= Try it =
In the records, each line holding "Panoramax" must be reported.

[Version comparison data]
+ + +

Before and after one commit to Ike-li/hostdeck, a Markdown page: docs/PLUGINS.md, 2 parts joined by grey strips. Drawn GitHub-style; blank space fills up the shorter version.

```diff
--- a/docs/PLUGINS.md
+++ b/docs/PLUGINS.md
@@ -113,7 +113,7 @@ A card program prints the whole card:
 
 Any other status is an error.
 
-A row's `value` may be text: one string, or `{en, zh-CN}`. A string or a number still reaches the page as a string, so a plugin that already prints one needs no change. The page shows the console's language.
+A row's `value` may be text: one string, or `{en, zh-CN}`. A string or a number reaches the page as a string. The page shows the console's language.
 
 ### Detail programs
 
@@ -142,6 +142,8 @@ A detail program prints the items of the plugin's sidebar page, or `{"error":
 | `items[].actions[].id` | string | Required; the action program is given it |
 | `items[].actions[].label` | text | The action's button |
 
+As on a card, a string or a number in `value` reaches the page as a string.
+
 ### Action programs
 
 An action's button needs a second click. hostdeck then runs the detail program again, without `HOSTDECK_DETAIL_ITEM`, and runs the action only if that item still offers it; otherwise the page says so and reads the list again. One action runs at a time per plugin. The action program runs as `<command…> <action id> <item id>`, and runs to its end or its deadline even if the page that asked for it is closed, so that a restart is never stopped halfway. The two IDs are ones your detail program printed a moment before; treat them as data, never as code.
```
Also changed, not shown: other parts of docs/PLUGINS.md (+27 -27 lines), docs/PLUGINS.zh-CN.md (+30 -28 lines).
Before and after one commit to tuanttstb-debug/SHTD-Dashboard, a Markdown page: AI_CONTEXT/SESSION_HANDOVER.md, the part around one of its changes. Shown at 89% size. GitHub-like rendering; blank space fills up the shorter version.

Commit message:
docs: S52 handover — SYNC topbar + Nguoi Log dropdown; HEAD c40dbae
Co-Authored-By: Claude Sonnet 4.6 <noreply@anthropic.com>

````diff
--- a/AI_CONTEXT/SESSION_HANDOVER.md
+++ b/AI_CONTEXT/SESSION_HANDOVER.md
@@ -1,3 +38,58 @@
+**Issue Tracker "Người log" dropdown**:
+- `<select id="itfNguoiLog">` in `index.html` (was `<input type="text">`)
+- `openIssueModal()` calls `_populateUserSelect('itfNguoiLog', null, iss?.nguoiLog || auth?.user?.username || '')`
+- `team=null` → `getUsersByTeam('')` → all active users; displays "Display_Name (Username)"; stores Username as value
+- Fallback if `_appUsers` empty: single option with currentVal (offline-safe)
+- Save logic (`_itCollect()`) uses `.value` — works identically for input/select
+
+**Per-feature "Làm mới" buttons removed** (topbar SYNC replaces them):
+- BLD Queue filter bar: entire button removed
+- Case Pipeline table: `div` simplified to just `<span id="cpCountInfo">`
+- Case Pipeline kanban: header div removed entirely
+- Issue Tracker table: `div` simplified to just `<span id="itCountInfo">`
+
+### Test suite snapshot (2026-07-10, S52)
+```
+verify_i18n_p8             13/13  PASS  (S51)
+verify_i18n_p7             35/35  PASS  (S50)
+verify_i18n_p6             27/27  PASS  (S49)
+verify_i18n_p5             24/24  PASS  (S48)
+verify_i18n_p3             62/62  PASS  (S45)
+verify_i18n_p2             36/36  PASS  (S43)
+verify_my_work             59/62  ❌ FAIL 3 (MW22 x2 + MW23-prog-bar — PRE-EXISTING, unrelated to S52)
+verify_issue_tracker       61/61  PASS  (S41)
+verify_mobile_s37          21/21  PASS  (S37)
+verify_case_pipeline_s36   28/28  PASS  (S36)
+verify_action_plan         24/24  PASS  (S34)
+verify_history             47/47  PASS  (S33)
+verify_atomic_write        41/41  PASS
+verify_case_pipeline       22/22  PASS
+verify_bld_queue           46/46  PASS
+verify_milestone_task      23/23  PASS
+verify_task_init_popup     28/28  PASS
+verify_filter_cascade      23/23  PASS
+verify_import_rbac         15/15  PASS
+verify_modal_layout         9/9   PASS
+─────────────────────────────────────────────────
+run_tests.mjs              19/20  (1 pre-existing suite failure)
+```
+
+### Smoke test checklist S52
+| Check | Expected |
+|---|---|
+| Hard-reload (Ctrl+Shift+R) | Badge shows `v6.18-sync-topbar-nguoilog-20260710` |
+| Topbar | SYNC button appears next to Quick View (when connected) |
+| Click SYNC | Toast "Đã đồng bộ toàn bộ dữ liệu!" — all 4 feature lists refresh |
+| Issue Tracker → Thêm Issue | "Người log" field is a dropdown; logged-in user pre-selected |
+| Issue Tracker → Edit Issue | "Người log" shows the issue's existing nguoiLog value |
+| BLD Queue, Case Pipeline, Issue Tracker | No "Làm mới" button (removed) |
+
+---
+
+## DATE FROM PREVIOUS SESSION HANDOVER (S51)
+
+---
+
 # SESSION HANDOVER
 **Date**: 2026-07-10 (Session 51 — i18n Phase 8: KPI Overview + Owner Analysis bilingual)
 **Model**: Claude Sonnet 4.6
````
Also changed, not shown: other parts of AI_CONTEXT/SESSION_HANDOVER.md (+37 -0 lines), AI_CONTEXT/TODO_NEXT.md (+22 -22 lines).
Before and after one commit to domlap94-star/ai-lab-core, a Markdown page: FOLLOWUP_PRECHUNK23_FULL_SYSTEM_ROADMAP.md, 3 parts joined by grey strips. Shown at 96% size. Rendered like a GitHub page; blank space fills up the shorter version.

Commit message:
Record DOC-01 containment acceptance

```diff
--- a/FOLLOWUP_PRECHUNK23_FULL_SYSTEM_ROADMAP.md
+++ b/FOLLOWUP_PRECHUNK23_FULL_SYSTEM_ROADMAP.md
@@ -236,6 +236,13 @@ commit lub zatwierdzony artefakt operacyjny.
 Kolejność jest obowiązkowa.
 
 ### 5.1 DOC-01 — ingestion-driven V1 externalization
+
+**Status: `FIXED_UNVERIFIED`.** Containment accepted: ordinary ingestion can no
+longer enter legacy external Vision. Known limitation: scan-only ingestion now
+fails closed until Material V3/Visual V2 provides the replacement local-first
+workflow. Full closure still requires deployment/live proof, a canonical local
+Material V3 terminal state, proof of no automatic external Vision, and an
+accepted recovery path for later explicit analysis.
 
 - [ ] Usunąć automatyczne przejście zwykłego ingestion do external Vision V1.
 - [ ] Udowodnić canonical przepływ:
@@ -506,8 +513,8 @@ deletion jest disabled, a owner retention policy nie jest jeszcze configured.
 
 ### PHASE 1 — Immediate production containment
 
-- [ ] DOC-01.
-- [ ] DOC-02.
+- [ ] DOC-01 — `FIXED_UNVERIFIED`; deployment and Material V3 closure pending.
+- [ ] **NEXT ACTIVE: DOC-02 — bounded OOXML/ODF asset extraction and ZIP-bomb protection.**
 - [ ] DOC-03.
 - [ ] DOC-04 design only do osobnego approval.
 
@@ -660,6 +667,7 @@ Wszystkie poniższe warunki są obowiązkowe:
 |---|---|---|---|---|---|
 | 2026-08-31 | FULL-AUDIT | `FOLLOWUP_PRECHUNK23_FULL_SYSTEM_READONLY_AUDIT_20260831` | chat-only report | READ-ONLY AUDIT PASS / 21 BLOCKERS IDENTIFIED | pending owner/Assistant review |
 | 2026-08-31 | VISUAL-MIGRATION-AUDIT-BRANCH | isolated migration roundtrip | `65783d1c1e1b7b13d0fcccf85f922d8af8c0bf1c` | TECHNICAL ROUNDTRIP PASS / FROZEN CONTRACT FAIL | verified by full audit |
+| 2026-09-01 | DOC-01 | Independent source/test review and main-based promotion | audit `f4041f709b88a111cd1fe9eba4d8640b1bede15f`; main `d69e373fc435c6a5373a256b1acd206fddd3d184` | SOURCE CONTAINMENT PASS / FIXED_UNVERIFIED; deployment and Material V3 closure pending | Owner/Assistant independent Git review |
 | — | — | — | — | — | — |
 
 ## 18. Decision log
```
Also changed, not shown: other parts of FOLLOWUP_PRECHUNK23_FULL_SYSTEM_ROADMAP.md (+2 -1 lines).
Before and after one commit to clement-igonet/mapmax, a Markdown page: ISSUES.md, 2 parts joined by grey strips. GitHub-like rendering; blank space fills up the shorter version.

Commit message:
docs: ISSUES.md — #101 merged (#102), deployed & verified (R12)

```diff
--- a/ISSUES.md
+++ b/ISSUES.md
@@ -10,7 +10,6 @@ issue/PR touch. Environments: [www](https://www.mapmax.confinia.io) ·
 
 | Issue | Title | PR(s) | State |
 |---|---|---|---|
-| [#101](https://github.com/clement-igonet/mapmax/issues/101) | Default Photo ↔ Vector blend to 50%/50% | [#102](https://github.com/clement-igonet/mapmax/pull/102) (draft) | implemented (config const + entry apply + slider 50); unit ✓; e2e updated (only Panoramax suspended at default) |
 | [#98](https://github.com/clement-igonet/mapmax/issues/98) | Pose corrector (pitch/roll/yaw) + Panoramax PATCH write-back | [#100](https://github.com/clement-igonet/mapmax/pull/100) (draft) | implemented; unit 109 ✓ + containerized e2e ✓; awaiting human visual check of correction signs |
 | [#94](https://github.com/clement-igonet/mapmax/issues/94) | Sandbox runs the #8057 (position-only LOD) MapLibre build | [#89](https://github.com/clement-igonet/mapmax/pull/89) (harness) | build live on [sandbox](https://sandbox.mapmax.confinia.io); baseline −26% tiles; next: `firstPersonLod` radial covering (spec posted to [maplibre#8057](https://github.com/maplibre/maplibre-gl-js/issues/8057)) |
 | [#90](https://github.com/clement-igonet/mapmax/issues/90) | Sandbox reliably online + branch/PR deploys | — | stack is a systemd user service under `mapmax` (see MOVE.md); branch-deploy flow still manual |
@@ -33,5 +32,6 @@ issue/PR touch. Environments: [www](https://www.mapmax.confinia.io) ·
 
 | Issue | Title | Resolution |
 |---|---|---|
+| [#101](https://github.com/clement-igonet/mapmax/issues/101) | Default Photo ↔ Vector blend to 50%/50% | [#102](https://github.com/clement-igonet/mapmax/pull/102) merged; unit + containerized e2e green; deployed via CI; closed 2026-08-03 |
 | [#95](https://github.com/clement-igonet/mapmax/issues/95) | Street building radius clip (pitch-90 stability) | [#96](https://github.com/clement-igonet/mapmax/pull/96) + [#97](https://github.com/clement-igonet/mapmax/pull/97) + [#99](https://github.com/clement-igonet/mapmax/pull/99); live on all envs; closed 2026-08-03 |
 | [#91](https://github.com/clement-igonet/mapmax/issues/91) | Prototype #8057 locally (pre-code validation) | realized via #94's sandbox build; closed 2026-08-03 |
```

+ + +

= Solution to the exercise =
-| [#101](https://github.com/clement-igonet/mapmax/issues/101) | Default Photo ↔ Vector blend to 50%/50% | [#102](https://github.com/clement-igonet/mapmax/pull/102) (draft) | implemented (config const + entry apply + slider 50); unit ✓; e2e updated (only Panoramax suspended at default) |
 | [#98](https://github.com/clement-igonet/mapmax/issues/98) | Pose corrector (pitch/roll/yaw) + Panoramax PATCH write-back | [#100](https://github.com/clement-igonet/mapmax/pull/100) (draft) | implemented; unit 109 ✓ + containerized e2e ✓; awaiting human visual check of correction signs |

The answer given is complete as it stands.